Chip A. Dillon - Vertical Research Partners, LLC

And it was just more extreme than normal when we look at the fourth and the first?

Sallie B. Bailey

Well I really think you have to consider is demand has been ramping up so much. So I think you're noticing the swing is probably more than you have in the last 6 years.

Curtis M. Stevens

One last thing is what exacerbated that was my comments on the Canadian railroad. We had a lot of material that was sold but we couldn't get cars to ship it from Canada.

Chip A. Dillon - Vertical Research Partners, LLC

Got you. And then lastly, did you -- and you might have mentioned this, Curt, what sort of a good guess as to when the Peace Valley deal closes?

Curtis M. Stevens

We hope to close it this quarter.
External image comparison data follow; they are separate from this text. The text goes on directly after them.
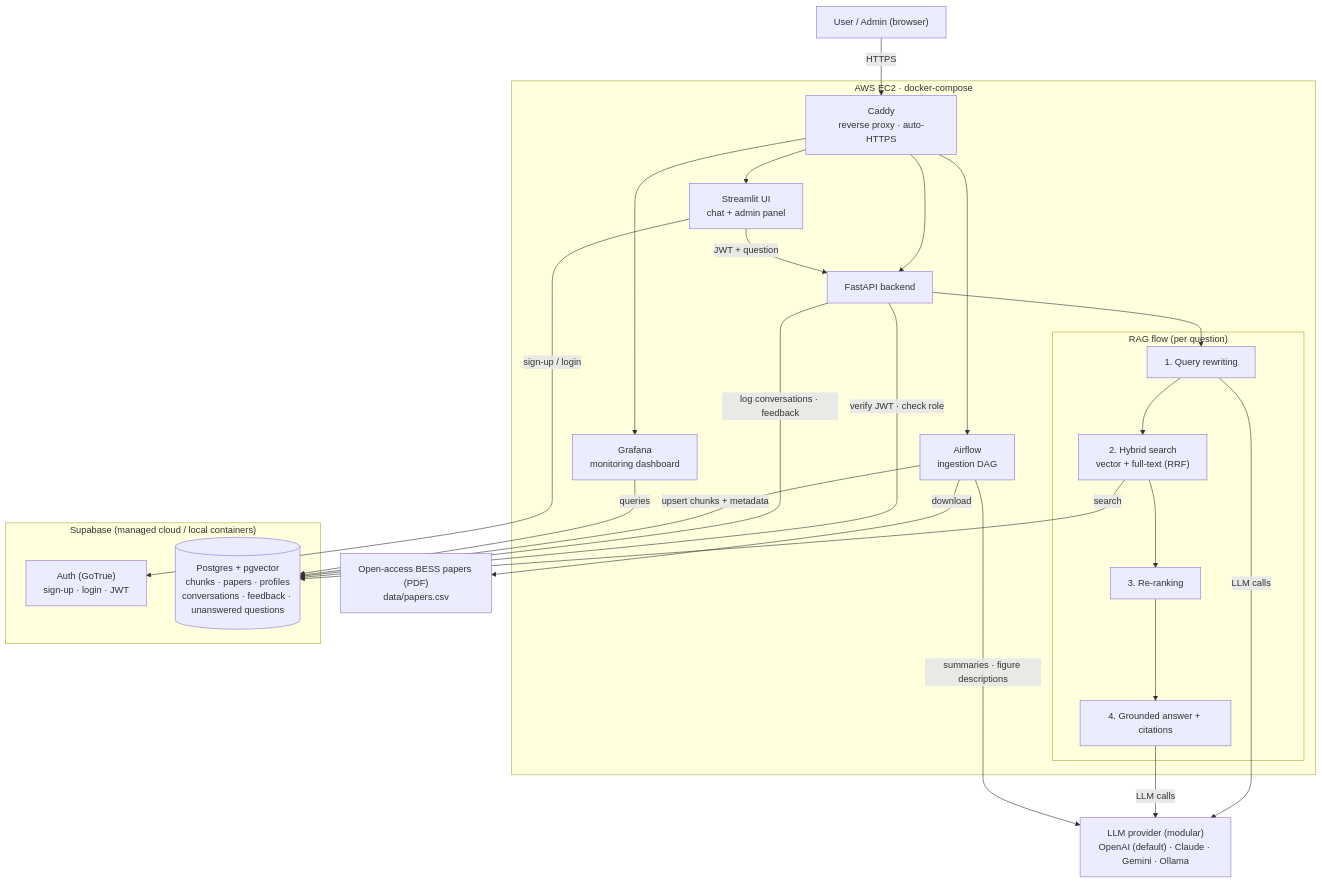
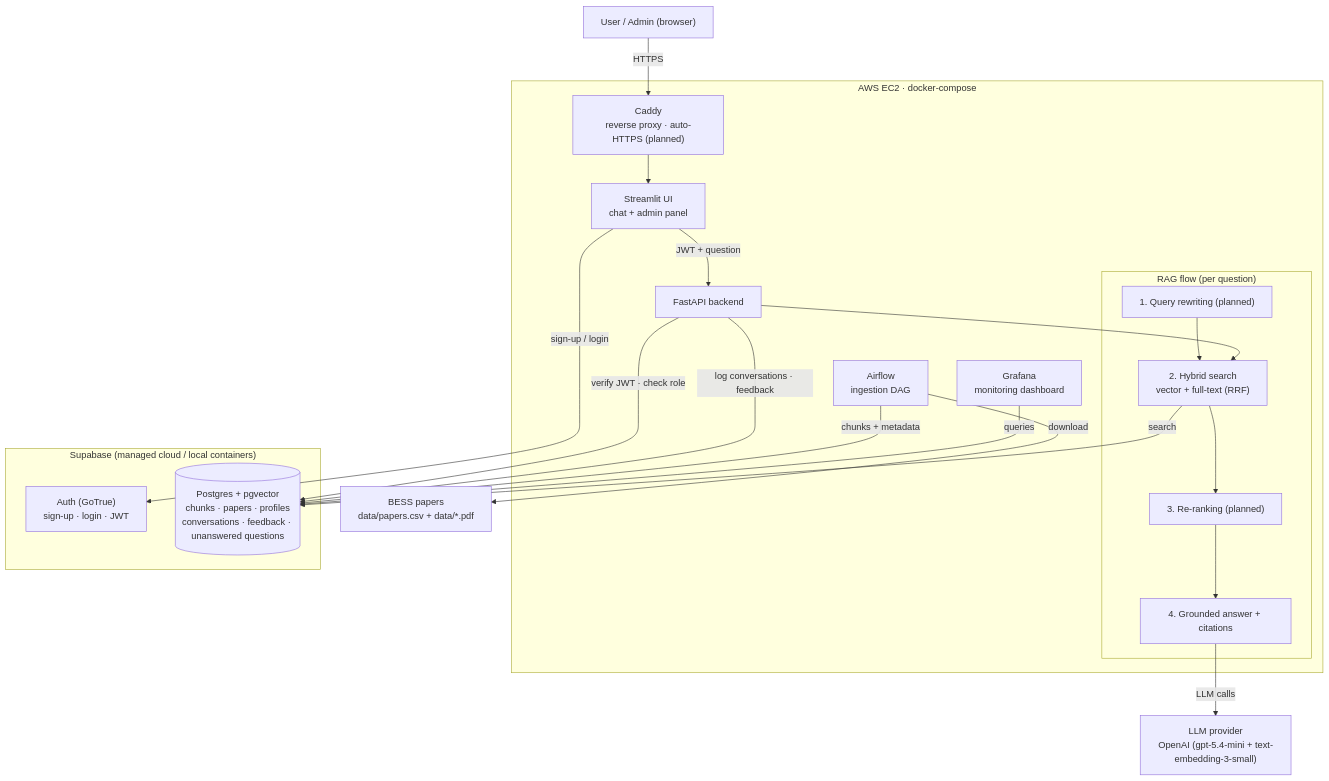
Before and after one commit to jveg25/llm-zoomcamp-jesus-vega-capstone-project: the diagram in README.md, drawn with Mermaid. The commit also changed other lines of this file, not shown here.

````diff
--- a/README.md
+++ b/README.md
@@ -7,47 +38,42 @@
 ```mermaid
 flowchart TB
     U["User / Admin (browser)"]
 
     subgraph EDGE["AWS EC2 · docker-compose"]
-        CADDY["Caddy<br/>reverse proxy · auto-HTTPS"]
+        CADDY["Caddy<br/>reverse proxy · auto-HTTPS (planned)"]
         UI["Streamlit UI<br/>chat + admin panel"]
         API["FastAPI backend"]
 
         subgraph RAG["RAG flow (per question)"]
-            QR["1. Query rewriting"]
+            QR["1. Query rewriting (planned)"]
             HS["2. Hybrid search<br/>vector + full-text (RRF)"]
-            RR["3. Re-ranking"]
+            RR["3. Re-ranking (planned)"]
             GEN["4. Grounded answer + citations"]
             QR --> HS --> RR --> GEN
         end
 
         AF["Airflow<br/>ingestion DAG"]
         GF["Grafana<br/>monitoring dashboard"]
     end
 
     subgraph SUPA["Supabase (managed cloud / local containers)"]
         AUTH["Auth (GoTrue)<br/>sign-up · login · JWT"]
         DB[("Postgres + pgvector<br/>chunks · papers · profiles<br/>conversations · feedback · unanswered questions")]
     end
 
-    LLM["LLM provider (modular)<br/>OpenAI (default) · Claude · Gemini · Ollama"]
-    PDF["Open-access BESS papers (PDF)<br/>data/papers.csv"]
+    LLM["LLM provider<br/>OpenAI (gpt-5.4-mini + text-embedding-3-small)"]
+    PDF["BESS papers<br/>data/papers.csv + data/*.pdf"]
 
     U -->|HTTPS| CADDY
     CADDY --> UI
-    CADDY --> API
-    CADDY --> AF
-    CADDY --> GF
     UI -->|sign-up / login| AUTH
     UI -->|JWT + question| API
     API -->|verify JWT · check role| DB
-    API --> QR
-    QR -->|LLM calls| LLM
+    API --> HS
     GEN -->|LLM calls| LLM
     HS -->|search| DB
     API -->|log conversations · feedback| DB
     AF -->|download| PDF
-    AF -->|summaries · figure descriptions| LLM
-    AF -->|upsert chunks + metadata| DB
+    AF -->|chunks + metadata| DB
     GF -->|queries| DB
 ```
````
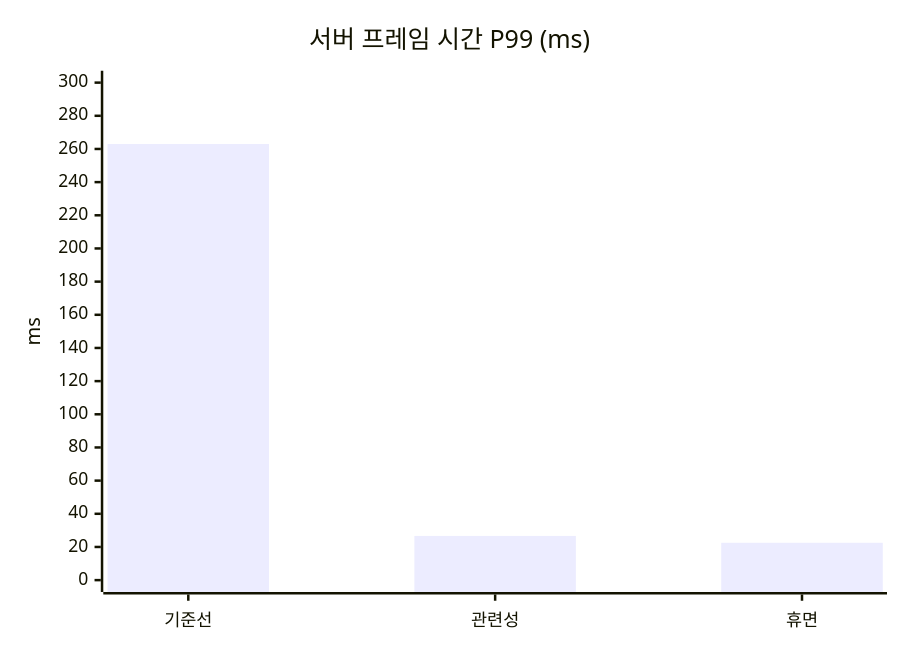
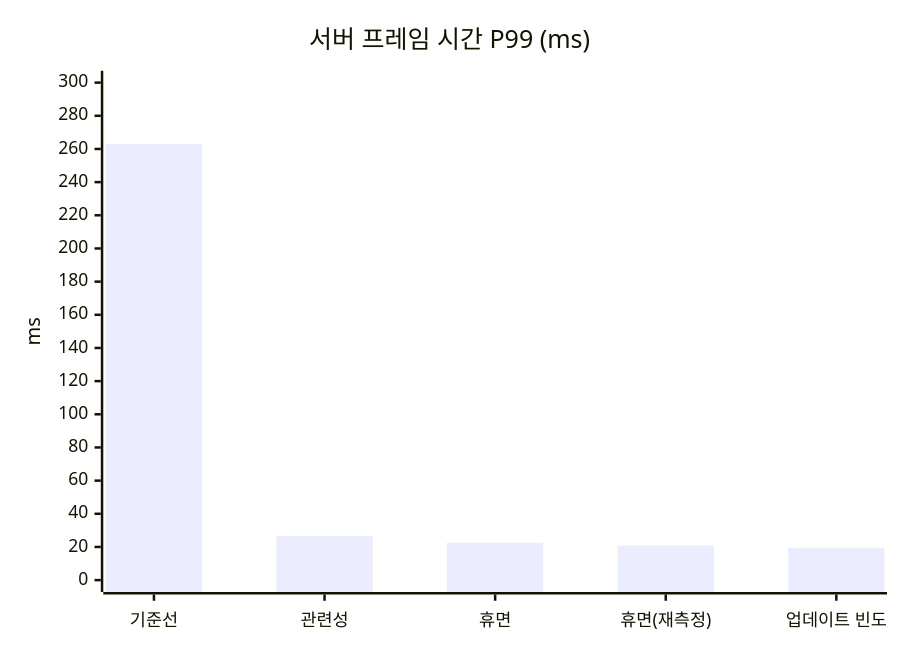
One commit to hon454/ue-dedicated-server-optimization-lab changed the third of 5 diagrams in README.md. Above: the diagram before and after it, drawn with Mermaid. The commit also changed other lines of this file and 26 other files, not shown here.

````diff
--- a/README.md
+++ b/README.md
@@ -105,7 +110,7 @@
 ```mermaid
 xychart-beta
     title "서버 프레임 시간 P99 (ms)"
-    x-axis ["기준선", "관련성", "휴면"]
+    x-axis ["기준선", "관련성", "휴면", "휴면(재측정)", "업데이트 빈도"]
     y-axis "ms" 0 --> 300
-    bar [262.96, 26.64, 22.53]
+    bar [262.96, 26.64, 22.53, 20.84, 19.50]
 ```
````
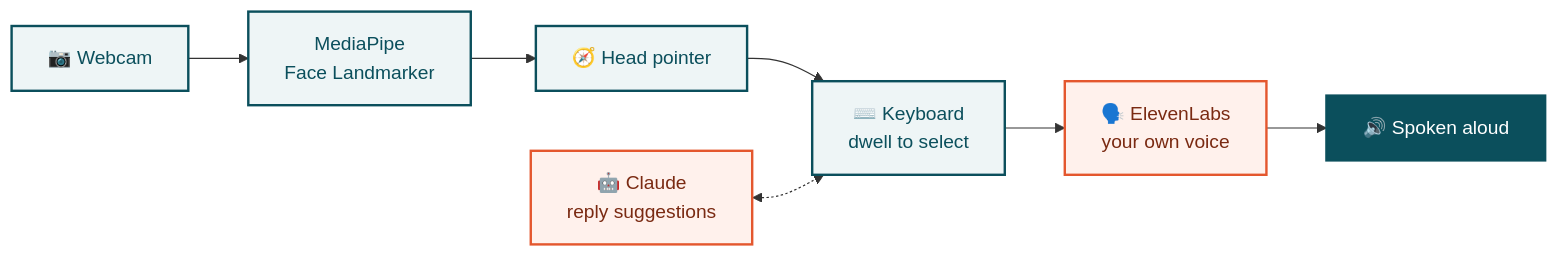
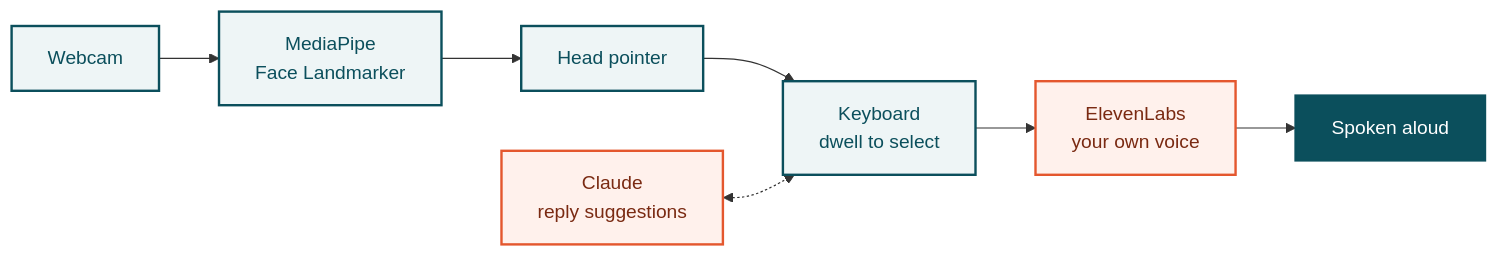
One commit to Dhandu7/HTC2026 changed the diagram in README.md. Above: the diagram before and after it, drawn with Mermaid. The commit also changed other lines of this file and 3 other files, not shown here.

Commit message:
Say 'speak with your head' and drop emojis from the diagram

````diff
--- a/README.md
+++ b/README.md
@@ -38,16 +38,16 @@
 ```mermaid
 flowchart LR
-    cam["📷 Webcam"] --> mp["MediaPipe<br/>Face Landmarker"]
-    mp --> head["🧭 Head pointer"]
-    head --> kb["⌨️ Keyboard<br/>dwell to select"]
-    kb --> voice["🗣️ ElevenLabs<br/>your own voice"]
-    voice --> out["🔊 Spoken aloud"]
-    llm["🤖 Claude<br/>reply suggestions"] <-.-> kb
+    cam["Webcam"] --> mp["MediaPipe<br/>Face Landmarker"]
+    mp --> head["Head pointer"]
+    head --> kb["Keyboard<br/>dwell to select"]
+    kb --> voice["ElevenLabs<br/>your own voice"]
+    voice --> out["Spoken aloud"]
+    llm["Claude<br/>reply suggestions"] <-.-> kb
 
     classDef local fill:#EEF5F6,stroke:#0B4F5C,color:#0B4F5C,stroke-width:2px
     classDef remote fill:#FFF1EC,stroke:#E4572E,color:#7A2A12,stroke-width:2px
     classDef result fill:#0B4F5C,stroke:#0B4F5C,color:#FFFFFF,stroke-width:2px
     class cam,mp,head,kb local
     class llm,voice remote
     class out result
 ```
````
Operator

Your next question comes from the line of Gail Glazerman with UBS.

Gail S. Glazerman - UBS Investment Bank, Research Division

Curt, can you give a little bit more color on some of the capacity news that you were discussing? The change at Swan Valley, exactly what are you doing and what will that add? And I guess once you make all those changes what would be your operating rate assuming you're kind of running that? Would you have anything kind of less in your pocket?

Curtis M. Stevens

Well what we are doing -- what we did in the first quarter is we ran 24/7 on our U.S. operations. In Canada, we were limited in Swan Valley, we have -- this is probably more detail than you want, but we have got to increase the stack heights so that we can meet all the environmental requirements to run that 24/7. So that's what we're doing there and we have to wait for the weather to accommodate that construction project. So we ran at about -- in Q1, the running mills, ran at about 83% of capacity. And then the only one that's not, that we haven't talked much about is Chambord. And what we did say of Chambord when we get to 1,000,001 kind of housing starts we're going to have to think about that one. So that's the only one that's not currently running and that's about a 450-million-square foot mill.

Gail S. Glazerman - UBS Investment Bank, Research Division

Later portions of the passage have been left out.